*Aim of the exercise*: For this exercise, reproduce the entries below exactly, but only from the line containing "flowchart LR" through the line containing "Artifact --> LookupTerm", both included.

****************************************

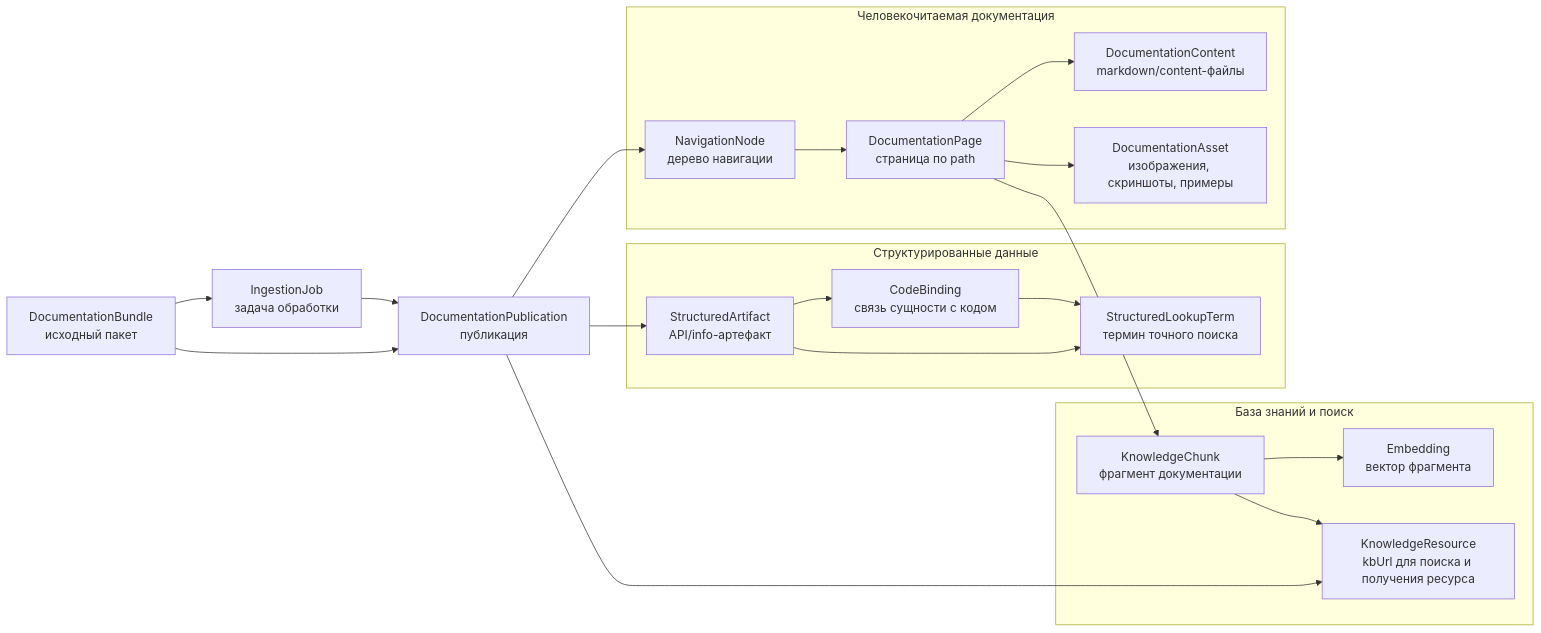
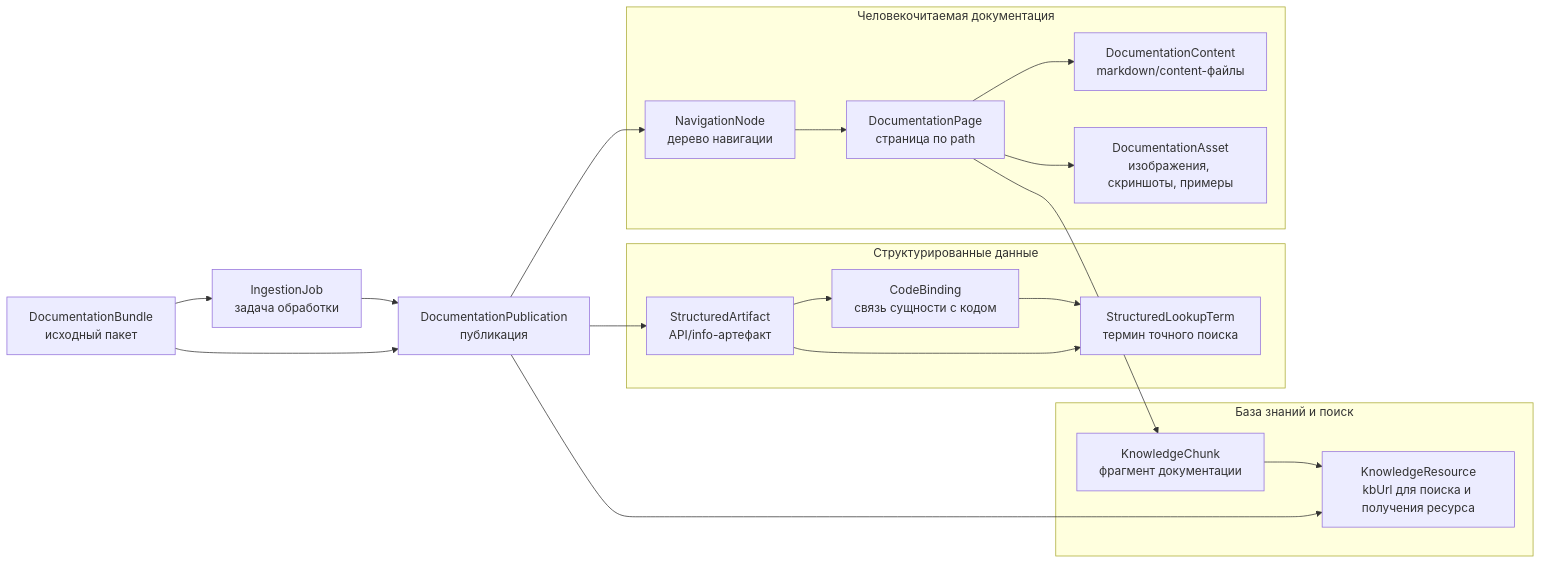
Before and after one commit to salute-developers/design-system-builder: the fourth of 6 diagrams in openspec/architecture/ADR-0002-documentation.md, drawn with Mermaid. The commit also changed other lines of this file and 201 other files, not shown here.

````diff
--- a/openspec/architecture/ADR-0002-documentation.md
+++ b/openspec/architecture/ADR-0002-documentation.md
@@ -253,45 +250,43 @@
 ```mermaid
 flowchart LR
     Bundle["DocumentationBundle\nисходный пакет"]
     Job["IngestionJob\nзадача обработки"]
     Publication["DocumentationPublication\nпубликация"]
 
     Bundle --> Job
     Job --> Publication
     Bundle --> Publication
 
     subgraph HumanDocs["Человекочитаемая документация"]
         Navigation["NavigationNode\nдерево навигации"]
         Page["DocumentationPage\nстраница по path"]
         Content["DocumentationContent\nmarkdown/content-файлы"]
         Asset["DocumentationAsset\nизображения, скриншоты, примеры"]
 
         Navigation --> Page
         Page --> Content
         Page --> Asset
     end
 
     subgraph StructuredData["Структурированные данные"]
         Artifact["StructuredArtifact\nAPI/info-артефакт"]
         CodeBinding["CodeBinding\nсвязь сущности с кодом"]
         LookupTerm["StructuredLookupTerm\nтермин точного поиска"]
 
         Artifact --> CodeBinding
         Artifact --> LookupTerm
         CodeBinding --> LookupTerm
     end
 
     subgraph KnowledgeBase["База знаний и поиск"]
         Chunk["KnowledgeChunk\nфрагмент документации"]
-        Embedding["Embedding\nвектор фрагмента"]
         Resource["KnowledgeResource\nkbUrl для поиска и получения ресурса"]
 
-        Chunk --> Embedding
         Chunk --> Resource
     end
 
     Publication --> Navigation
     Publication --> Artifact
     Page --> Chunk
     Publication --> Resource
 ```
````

****************************************

*Answer to this problem*:
 flowchart LR
     Bundle["DocumentationBundle\nисходный пакет"]
     Job["IngestionJob\nзадача обработки"]
     Publication["DocumentationPublication\nпубликация"]
 
     Bundle --> Job
     Job --> Publication
     Bundle --> Publication
 
     subgraph HumanDocs["Человекочитаемая документация"]
         Navigation["NavigationNode\nдерево навигации"]
         Page["DocumentationPage\nстраница по path"]
         Content["DocumentationContent\nmarkdown/content-файлы"]
         Asset["DocumentationAsset\nизображения, скриншоты, примеры"]
 
         Navigation --> Page
         Page --> Content
         Page --> Asset
     end
 
     subgraph StructuredData["Структурированные данные"]
         Artifact["StructuredArtifact\nAPI/info-артефакт"]
         CodeBinding["CodeBinding\nсвязь сущности с кодом"]
         LookupTerm["StructuredLookupTerm\nтермин точного поиска"]
 
         Artifact --> CodeBinding
         Artifact --> LookupTerm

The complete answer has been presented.